Setting an account avatar

Account avatars was a new feature that we rolled out which we wanted to include in the sign up flow.

Backing up Comm account via Ethereum signature

When users connect their Ethereum wallets to their account, they may also backup their account via Ethereum signature.

User flow for mobile Signup

Connecting Ethereum wallet to Comm account

When users sign up for Comm, they are presented with the option to connect an Ethereum wallet to their account. By connecting their Ethereum wallet to their Comm account, users are able to use their ENS avatar and name as a display name, and backup their Comm account via Ethereum signature.

There were a few edge cases that needed to be addressed with Ethereum wallet connection, such as Ethereum wallets that already have been connected to an existing Comm account.

Mobile signup with Ethereum connection

Username selection

If the user’s account is connecting with an Ethereum wallet, they could either secure their account via Ethereum signature or a standard password.

Mobile username selection steps

Setting an account avatar

After a user chooses to connect an Ethereum wallet or not to their account, they are prompted to select their account avatar. If an ENS avatar is connected with the account, the user may select to use that as well as other options.

Mobile avatar selection

Backing up Comm account via Ethereum wallet

When an Ethereum wallet is connected, the user may backup their account via Ethereum signature. This will be used to log in to their Comm account in the future.

Mobile Ethereum backup step

Future iterations for the
sign up flow

Even though we've updated the sign up flow with exciting new features, I worry that it might take too much time for the users to finish the entire flow. I believe that keeping the sign up process easy and straightforward is the best way to introduce our platform to new users.

To achieve this, my next actions would involve collecting user feedback to identify the steps that are most frequently skipped or underused.

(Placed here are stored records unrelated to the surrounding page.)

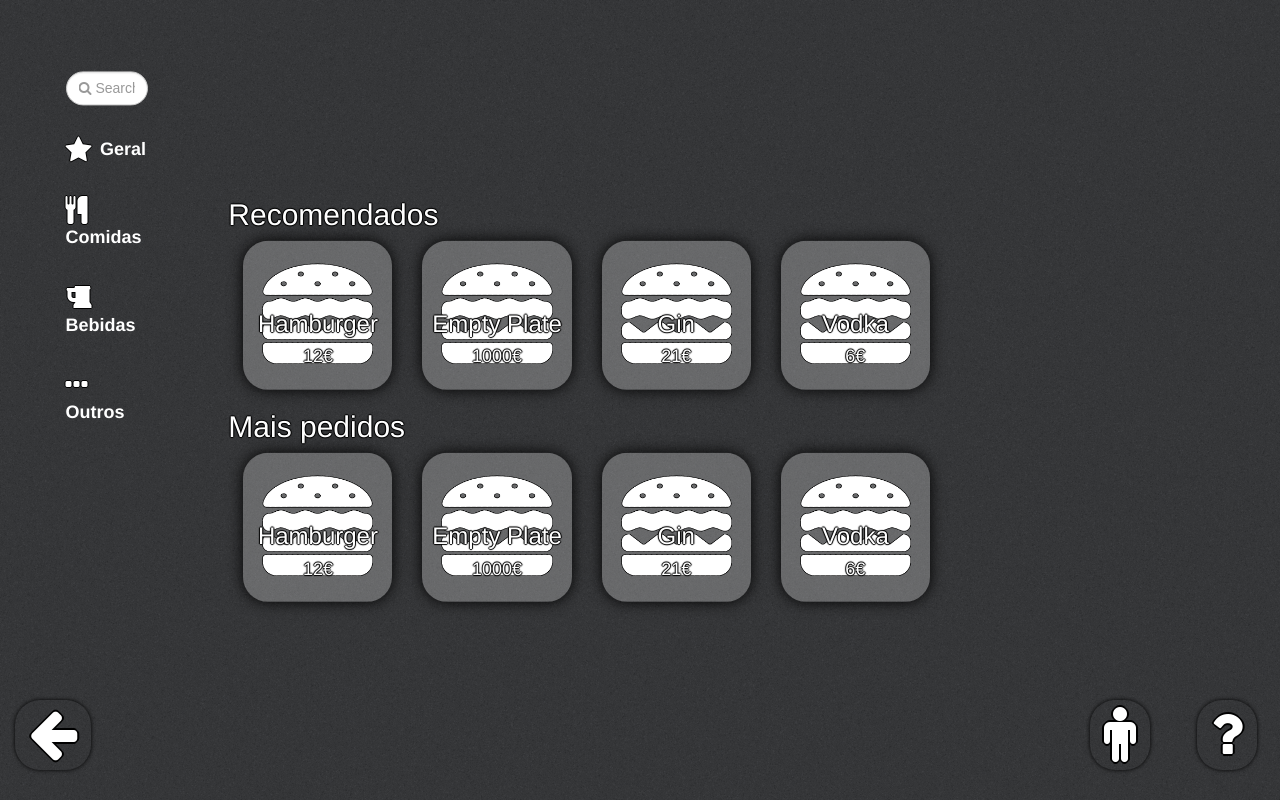
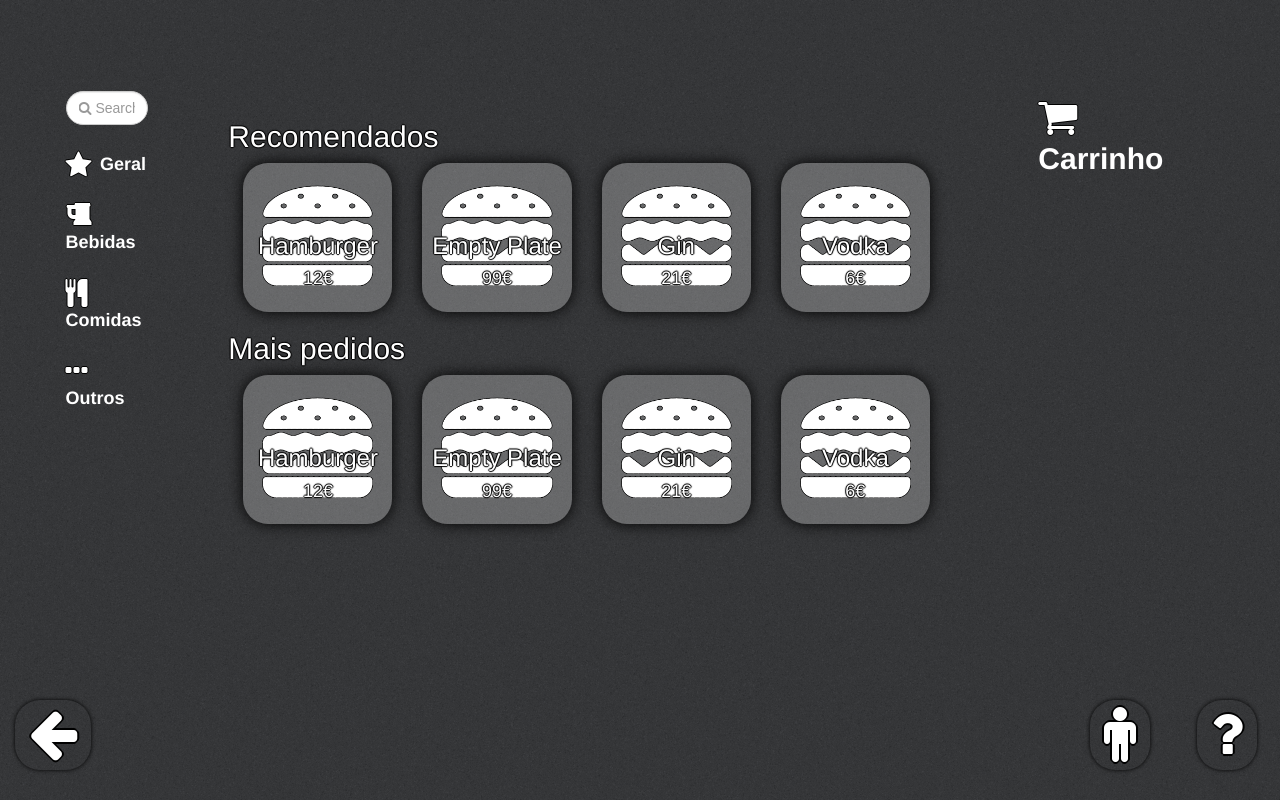
Before and after one commit to naanselmo/ProjIPM, a PHP site: page /protFuncional2-beta/pedidos.php in a window 1280 px wide. Run offline with PHP 8.4, Linux system fonts and the light colour scheme.

Commit message:
Alterações para entrega

```diff
--- a/protFuncional2-beta/js/pedidos.js
+++ b/protFuncional2-beta/js/pedidos.js
@@ -5,11 +5,11 @@
 });
 
 $(document).on("click",".cart-add",function(e){
-  addOrder($(this).parent().parent().parent().attr("id"));
+  addOrder($(this).parents(".order").attr("id"));
 });
 
 $(document).on("click",".cart-remove",function(e){
-  removeOrder($(this).parent().parent().parent().attr("id"));
+  removeOrder($(this).parents(".order").attr("id"));
 });
 
 function addOrder(id, name, price) {
--- a/protFuncional2-beta/pedidos.php
+++ b/protFuncional2-beta/pedidos.php
@@ -3,7 +3,7 @@
     "hamburger" => array("Hamburger", "hamburger.png", "12€"),
     "steak" => array("Steak", "hamburger.png", "7€"),
     "pizza" => array("Pizza", "hamburger.png", "9€"),
-    "empty_plate" => array("Empty Plate", "hamburger.png", "1000€")
+    "empty_plate" => array("Empty Plate", "hamburger.png", "99€")
   );
 
   $drinks = array(
@@ -18,27 +18,36 @@
     "box" => array("Box", "hamburger.png", "0.01€")
   );
 
-  $highlights_foods = array();
-  foreach (array_rand($foods, 2) as $id)
-    $highlights_foods[] = $foods[$id];
+  function get_random($source, $amount){
+    $random = array();
+    foreach (array_rand($source, $amount) as $id)
+      $random[$id] = $source[$id];
+    return $random;
+  }
 
-  $highlights_drinks = array();
-  foreach (array_rand($drinks, 2) as $id)
-    $highlights_drinks[] = $drinks[$id];
+  $highlights_foods = get_random($foods, 2);
+  $highlights_drinks = get_random($drinks, 2);
+  $highlights = array_merge($highlights_foods, $highlights_drinks);
 
-  $top_foods = array();
-  foreach (array_rand($foods, 2) as $id)
-    $top_foods[] = $foods[$id];
-
-  $top_drinks = array();
-  foreach (array_rand($drinks, 2) as $id)
-    $top_drinks[] = $drinks[$id];
-
-  $highlights = array_merge($highlights_foods, $highlights_drinks);
+  $top_foods = get_random($foods, 2);
+  $top_drinks = get_random($drinks, 2);
   $top = array_merge($top_foods, $top_drinks);
 
   $all = array_merge($foods, $drinks);
 
+  function print_orders($products){
+    foreach ($products as $id => $details): ?>
+      <div class="col-md-3 text-center">
+        <div id="<?php echo($id) ?>" class="panel padded-small border-black semi-transparent-white rounded-corner-smaller order-item">
+          <img class="img-responsive img-rounded" src="<?php echo("images/".$details[1])?>">
+          <div class="order-text">
+            <h3 id="name" class="text-white bordered-text-order"><?php echo($details[0]) ?></h3>
+            <h4 id="price" class="text-white bordered-text-order"><?php echo($details[2]) ?></h4>
+          </div>
+        </div>
+      </div>
+    <?php endforeach;
+  }
 ?>
 
 <!DOCTYPE html>
@@ -55,111 +64,74 @@
           <br>
           <div class="sidemenu-item" onClick="showMain()">
             <span class="fa fa-star fa-2x fa-inverse bordered-text pull-left align-icon"></span>
-            <span><h4 class="bold-text text-white bordered-text-small">Geral</h4></span>
+            <span><h4 class="bold-text text-white bordered-text-small inline">Geral</h4></span>
+          </div>
+          <br>
+          <div class="sidemenu-item" onClick="showDrinks()">
+            <span class="fa fa-beer fa-2x fa-inverse bordered-text pull-left align-icon"></span>
+            <span><h4 class="bold-text text-white bordered-text-small inline">Bebidas</h4></span>
           </div>
           <br>
           <div class="sidemenu-item" onClick="showFoods()">
             <span class="fa fa-cutlery fa-2x fa-inverse bordered-text pull-left align-icon"></span>
-            <span><h4 class="bold-text text-white bordered-text-small">Comidas</h4></span>
-          </div>
-          <br>
-          <div class="sidemenu-item" onClick="showDrinks()">
-            <span class="fa fa-beer fa-2x fa-inverse bordered-text pull-left align-icon"></span>
-            <span><h4 class="bold-text text-white bordered-text-small">Bebidas</h4></span>
+            <span><h4 class="bold-text text-white bordered-text-small inline">Comidas</h4></span>
           </div>
           <br>
           <div class="sidemenu-item" onClick="showOthers()">
             <span class="fa fa-ellipsis-h fa-2x fa-inverse bordered-text pull-left align-icon"></span>
-            <span><h4 class="bold-text text-white bordered-text-small">Outros</h4></span>
+            <span><h4 class="bold-text text-white bordered-text-small inline">Outros</h4></span>
           </div>
         </div>
       </div>
 
-      <div id="middle" class="col-md-7 align-middle">
+      <div id="middle" class="col-md-7">
         <div id="main">
           <h2 id="name" class="text-white bordered-text-order">Recomendados</h2>
-          <?php foreach ($highlights as $id => $details): ?>
-              <div class="col-md-3 text-center">
-                <div id="<?php echo($id) ?>" class="panel padded-small border-black semi-transparent-white rounded-corner-smaller order-item">
-                  <img class="img-responsive img-rounded" src="<?php echo("images/".$details[1])?>">
-                  <div class="order-text">
-                    <h3 id="name" class="text-white bordered-text-order"><?php echo($details[0]) ?></h3>
-                    <h4 id="price" class="text-white bordered-text-order"><?php echo($details[2]) ?></h4>
-                  </div>
-                </div>
-              </div>
-          <?php endforeach; ?>
+          <?php print_orders($highlights); ?>
           <br>
           <br>
           <br>
           <h2 id="name" class="text-white bordered-text-order">Mais pedidos</h2>
-          <?php foreach ($top as $id => $details): ?>
-              <div class="col-md-3 text-center">
-                <div id="<?php echo($id) ?>" class="panel padded-small border-black semi-transparent-white rounded-corner-smaller order-item">
-                  <img class="img-responsive img-rounded" src="<?php echo("images/".$details[1])?>">
-                  <div class="order-text">
-                    <h3 id="name" class="text-white bordered-text-order"><?php echo($details[0]) ?></h3>
-                    <h4 id="price" class="text-white bordered-text-order"><?php echo($details[2]) ?></h4>
-                  </div>
-                </div>
-              </div>
-          <?php endforeach; ?>
+          <?php print_orders($top); ?>
         </div>
         <div id="drinks" class="hidden">
-          <?php foreach ($drinks as $id => $details): ?>
-              <div class="col-md-3 text-center">
-                <div id="<?php echo($id) ?>" class="panel padded-small border-black semi-transparent-white rounded-corner-smaller order-item">
-                  <img class="img-responsive img-rounded" src="<?php echo("images/".$details[1])?>">
-                  <div class="order-text">
-                    <h3 id="name" class="text-white bordered-text-order"><?php echo($details[0]) ?></h3>
-                    <h4 id="price" class="text-white bordered-text-order"><?php echo($details[2]) ?></h4>
-                  </div>
-                </div>
-              </div>
-          <?php endforeach; ?>
+          <h2 id="name" class="text-white bordered-text-order">Bebidas</h2>
+          <?php print_orders($drinks); ?>
         </div>
         <div id="foods" class="hidden">
-          <?php foreach ($foods as $id => $details): ?>
-              <div class="col-md-3 text-center">
-                <div id="<?php echo($id) ?>" class="panel padded-small border-black semi-transparent-white rounded-corner-smaller order-item">
-                  <img class="img-responsive img-rounded" src="<?php echo("images/".$details[1])?>">
-                  <div class="order-text">
-                    <h3 id="name" class="text-white bordered-text-order"><?php echo($details[0]) ?></h3>
-                    <h4 id="price" class="text-white bordered-text-order"><?php echo($details[2]) ?></h4>
-                  </div>
-                </div>
-              </div>
-          <?php endforeach; ?>
+          <h2 id="name" class="text-white bordered-text-order">Comidas</h2>
+          <?php print_orders($foods); ?>
         </div>
         <div id="others" class="hidden">
-          <?php foreach ($others as $id => $details): ?>
-              <div class="col-md-3 text-center">
-                <div id="<?php echo($id) ?>" class="panel padded-small border-black semi-transparent-white rounded-corner-smaller order-item">
-                  <img class="img-responsive img-rounded" src="<?php echo("images/".$details[1])?>">
-                  <div class="order-text">
-                    <h3 id="name" class="text-white bordered-text-order"><?php echo($details[0]) ?></h3>
-                    <h4 id="price" class="text-white bordered-text-order"><?php echo($details[2]) ?></h4>
-                  </div>
-                </div>
-              </div>
-          <?php endforeach; ?>
+          <h2 id="name" class="text-white bordered-text-order">Outros</h2>
+          <?php print_orders($others); ?>
         </div>
       </div>
 
       <div id="right" class="col-md-3">
+        <div class="col-md-offset-2 col-md-8">
+          <span class="fa fa-shopping-cart fa-3x fa-inverse bordered-text pull-left align-icon"></span>
+          <span><h2 class="bold-text text-white bordered-text-small inline">Carrinho</h2></span>
+        </div>
+        <br>
+        <br>
+        <br>
+        <br>
         <div id="orders">
-          <div id="blank-order" class="col-md-12 text-center">
+          <div id="blank-order" class="col-md-12 order">
             <div class="panel padded-small border-black semi-transparent-white rounded-corner-smaller cart-item">
-              <div class="col-md-6">
+              <div class="col-md-5 text-center">
                 <h4 id="name" class="text-white bordered-text inline">Blank test order!</h4>
               </div>
-              <div class="col-md-2">
-                <h4 id="price" class="text-white bordered-text inline">10€</h4>
-              </div>
-              <div class="col-md-4">
-                <span class="fa fa-plus-circle fa-2x fa-inverse bordered-text pull-left align-icon cart-add"></span>
-                <span><h4 id="count" class="text-white bordered-text inline">1</h4></span>
-                <span class="fa fa-minus-circle fa-2x fa-inverse bordered-text pull-right align-icon cart-remove"></span>
+              <div class="col-md-7">
+                <div class="col-md-3 text-center">
+                  <h4 id="price" class="text-white bordered-text inline">10€</h4>
+                </div>
+                <div class="col-md-9 text-center">
+                  <span class="fa fa-minus-circle fa-2x fa-inverse bordered-text pull-left align-icon cart-remove"></span>
+                  <span><h4 id="count" class="text-white bordered-text inline">1</h4></span>
+                  <span class="fa fa-plus-circle fa-2x fa-inverse bordered-text pull-right align-icon cart-add"></span>
+                </div>
               </div>
             </div>
           </div>
@@ -167,14 +139,14 @@
       </div>
 
       <div id="help-dialog" style="display: none;">
-        Expire para o ecrã para obter uma leitura do seu nível de álcool no sangue.
-        <br>
-        Indica também se ainda está ou não dentro do limite legal e quais a consequências de ser mandado parar pelas autoridades.
+        Este menu é dedicado à realização de pedidos e ao seu pagamento.
         <br>
         <br>
-        Para chamar um empregado carregue no botão da pessoa à esquerda do botão de ajuda.
+        Do lado esquerdo pode seleccionar qual a categoria que deseja visualizar, ou procurar por um dado produto.
         <br>
-        Para aceder às definições da mesa carregue na engrenagem no canto inferior esquerdo.
+        Pode carregar nos botões que aparecem, com cada produto, para o adicionar ao seu carrinho.
+        <br>
+        Do lado direito pode alterar as quantidades pedidas de cada produto, ou efectuar pagamento.
       </div>
     </div>
     <?php include("includes/popup.html");?>
```
Also changed, not shown: protFuncional2-beta/ecra.php (+4 -3 lines), protFuncional2-beta/medicoes.php (renamed from protFuncional2-beta/alcoolemia.php, +23 -7 lines).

Using this information, I could then make design decisions aimed at removing specific steps in order to reduce the time needed for the sign up process.

Design System updates


When I joined the team at Comm, I noticed that the design system in Figma was outdated vs the real application. Noticing this gap between design and product, I updated the design system to include every component and its multiple behaviors, states, and variants.

This allowed me to design with the most current up to date components, and maintain consistency between design and implementation.

Old design system

Displaying the old design system

Atomic Design

I approached the new design system by deconstructing all the components into their purest form. This allowed total control over all individual elements to ensure that they were all up to date to the code. Then, I combined certain components together to form more complex components that we have in our product.

This method is Atomic Designs and was spearheaded by Brad Frost. I believe that this is the best and smartest way to build robust design systems. As each components builds on top of each other and changes can cascade down the list.

New design system breakdown with atomic design system

Visual brand and identity

The visual language was also a key factor to update and ensure that the entire product all spoke the same brand and tone. There were a few older components that lacked the same branding as some of the newer features, which stuck out in the visual landscape.

Building a UI style guideline in the design system ensured that all current and future components adhered to the same rules. Thus creating visual consistency in both branding and development.

Style guide for design system